Accepting that, The Songs Of Townes Van Zandt Vol. III is not a bad album. Each artist treats the songs with utmost respect. Many versions are relatively faithful renditions, especially in the atmosphere department: it is obvious the performers have not tried to look for revolutionizing new interpretations or perspectives on the material, but focus on the same melancholy, the same stark and honest insight, the same world-weariness that could be heard in the original versions. The focus here is on the darkness and depressive melancholia, not the daydream-like sadness Van Zandt would echo at other times.
Nadler starts off the album with one of my Van Zandt favourites, Quicksilver Clouds Of Maria. She does a nice job, but… well, you know. The stripped-down arrangement feels too faithful, and I’m mostly left with a strong desire to press stop and put on the original. The same goes for her versions of Sad Cinderella and None But The Rain: these acoustic versions feel too close to how Van Zandt would’ve done them, and the originals are too important to me for Nadler’s in themselves quite competent versions to impress much.
Cave In fare a whole lot better with their effect-laden rendition of The Hole, succesfully evoking that pitch-black, oppressive abyss of addiction Van Zandt knew well and tapped into frequently in his music. Despite the haywire old-time modem sounding bleeping on the track, I think this is my favourite on the album. Cave In’s live version of Nothin’ feels again too familiar and traditional: they do it good, yes, but too townesy, so to speak. And their almost eight-minute version of At My Window? The electric, effect-laden arrangement and dragged-out, haunted vocals are a laudable effort – but ultimately the track doesn’t take off.
Amenra fall in line with the others. Again, their versions of Black Crow Blues, Kathleen and Flyin’ Shoes are fine, very respectful of Townes Van Zandt – and too townesy. Still, in this close match I think Amenra manage to impress the most overall. It’s hard to say why, there’s just something in their sullen, simple arrangements that taps succesfully into the tragic in Townes Van Zandt.
For listeners of the three artists, this might be an interesting window into the work of an artist from a different genre. But will a fan of slow, murky metal appreciate his favourite artist switching over to country/folk? I don’t know. On the other hand, from the viewpoint of a dedicated Townes Van Zandt fan – me! – this doesn’t compilation doesn’t really generate much interest in checking out the post-metal and sludge of Amenra and Cave In. Because, I safely assume their own material sounds nothing like this.

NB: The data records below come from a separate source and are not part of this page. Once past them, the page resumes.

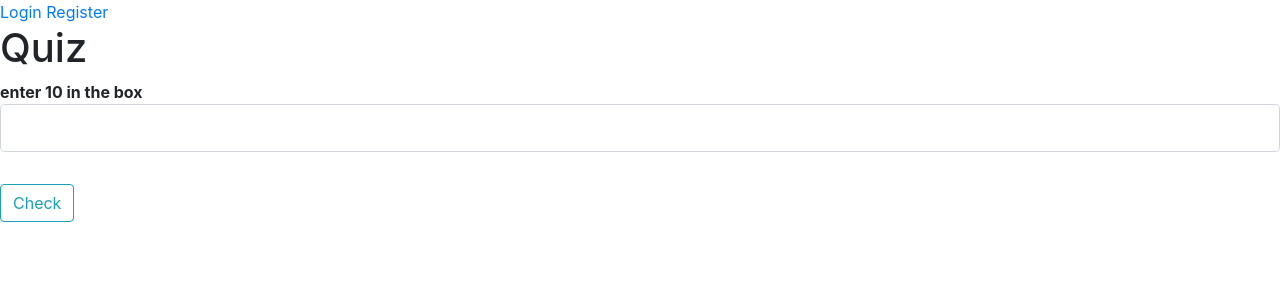
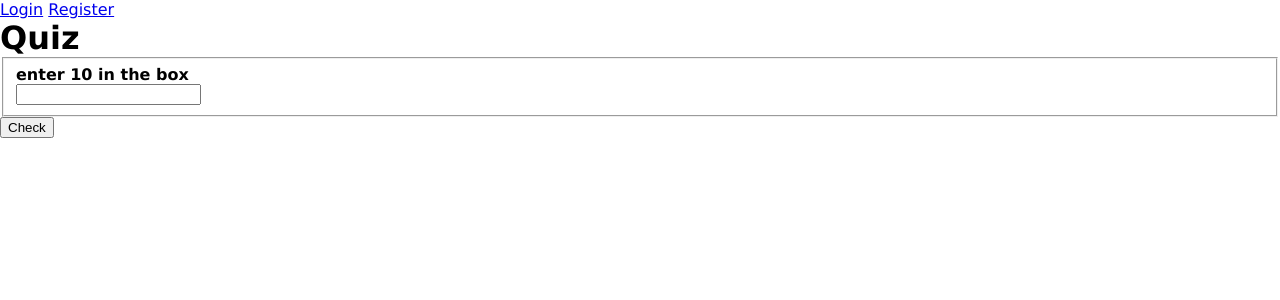
Before and after one commit to lfelstead/CITS3403_Project, a Flask app: page /quiz in a window 1280 px wide. Shown: the top 300 px of the page. Run offline with Flask 2, Linux system fonts and the light colour scheme; some libraries are stand-ins or nearby versions.

Commit message:
Fixed linking of css file

```diff
--- /dev/null
+++ b/app/static/css/layout.css
@@ -0,0 +1,10 @@
+body {
+    margin: 0;
+    padding: 0;
+    font-family: Verdana, Geneva, Tahoma, sans-serif;
+    color: black;
+}
+
+h1 {
+    margin: 0;
+}
--- a/app/templates/layout.html
+++ b/app/templates/layout.html
@@ -4,21 +4,20 @@
     <meta charset="utf-8">
     <meta name="viewport" content="width=device-width, initial-scale=1, shrink-to-fit=no">
     <script src="https://ajax.googleapis.com/ajax/libs/jquery/3.5.1/jquery.min.js"></script>
-    <link rel="stylesheet" href="https://stackpath.bootstrapcdn.com/bootstrap/4.4.1/css/bootstrap.min.css">
-    <link rel=stylesheet" href="css/layout.css">
-
+    <!-- Not currently using bootstrap-->
+    <!-- <link rel="stylesheet" href="https://stackpath.bootstrapcdn.com/bootstrap/4.4.1/css/bootstrap.min.css"> -->
+    <link rel="stylesheet" href="{{url_for('static', filename='css/layout.css')}}">
+    <link rel="shortcut icon" href="{{url_for('static', filename='favicon.ico')}}">
     <title>CITS3403 Project</title>
 </head>
 <body>
-  <header>
-    <nav>
+  <header class="login">
     {% if current_user.is_authenticated %}
     <a href="{{url_for('logout')}}">Logout</a>
     {% else %}
     <a href="{{url_for('login')}}">Login</a>
     <a href="{{url_for('register')}}">Register</a>
     {% endif %}
-    </nav>
   </header>
     <main>
       <div>
```
Also changed, not shown: css/layout.css (deleted). Lines whose indentation alone changed are shown as unchanged.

Still, with the disclaimers mentioned so verbously above kept in mind, I have thoroughly enjoyed listening to this compilation. I don’t think it’s a particularly significant or important release, and it’s not one that somehow changes my understanding of Townes Van Zandt. But it does remind me of what a unique, powerful songwriter he was. And I do appreciate – truly appreciate – the obvious respect, love and at times even deep understanding with which these three artists treat Townes Van Zandt.